    Molecular Cancer Therapeutics 02/2009; 8(1):152-9. · 5.60 Impact Factor

Publication Stats

2k Citations
52 Downloads
397.44 Total Impact Points

Institutions

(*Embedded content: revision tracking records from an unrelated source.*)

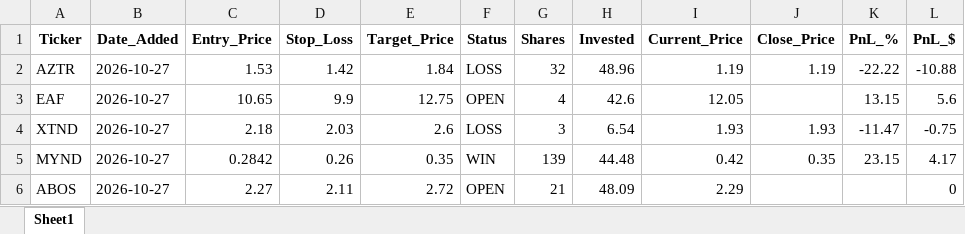
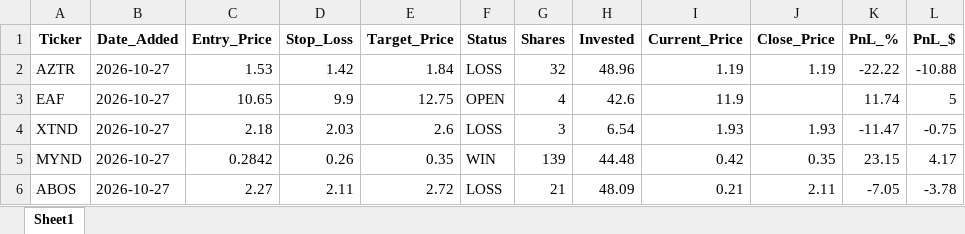
Before and after one commit to pppanio-cmd/stock-screener, an Excel workbook: rocket_journal.xlsx, sheet Sheet1, drawn as a sheet; values as stored, in another font and other column widths than the file's, no borders; the diff names each change by its address in the sheet, - before the commit and + after, or states it on an @@ line.

```diff
--- a/rocket_journal.xlsx (sheet Sheet1)
+++ b/rocket_journal.xlsx (sheet Sheet1)
-I3 (Current_Price): 12.05
+I3 (Current_Price): 11.9
-K3 (PnL_%): 13.15
+K3 (PnL_%): 11.74
-L3 (PnL_$): 5.6
+L3 (PnL_$): 5
-F6 (Status): OPEN
+F6 (Status): LOSS
-I6 (Current_Price): 2.29
+I6 (Current_Price): 0.21
-J6 (Close_Price): (empty)
+J6 (Close_Price): 2.11
-K6 (PnL_%): (empty)
+K6 (PnL_%): -7.05
-L6 (PnL_$): 0
+L6 (PnL_$): -3.78
```
Also changed, not shown: 1 other file.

  • 2003–2012
    • Singapore General Hospital
      • • Department of Urology
      • • Department of Plastic Surgery
      Singapore, Singapore
  • 2000–2012
    • National Cancer Centre Singapore
      • Division of Cellular and Molecular Research
      Singapore
  • 2002–2005
    • National University of Singapore
      • Department of Pharmacy
      Singapore, Singapore
  • 1994–1998
    • Lady Davis Institute for Medical Research
      Montréal, Quebec, Canada
  • 1993–1998
    • McGill University
      • • Department of Surgery
      • • Department of Medicine
      Montréal, Quebec, Canada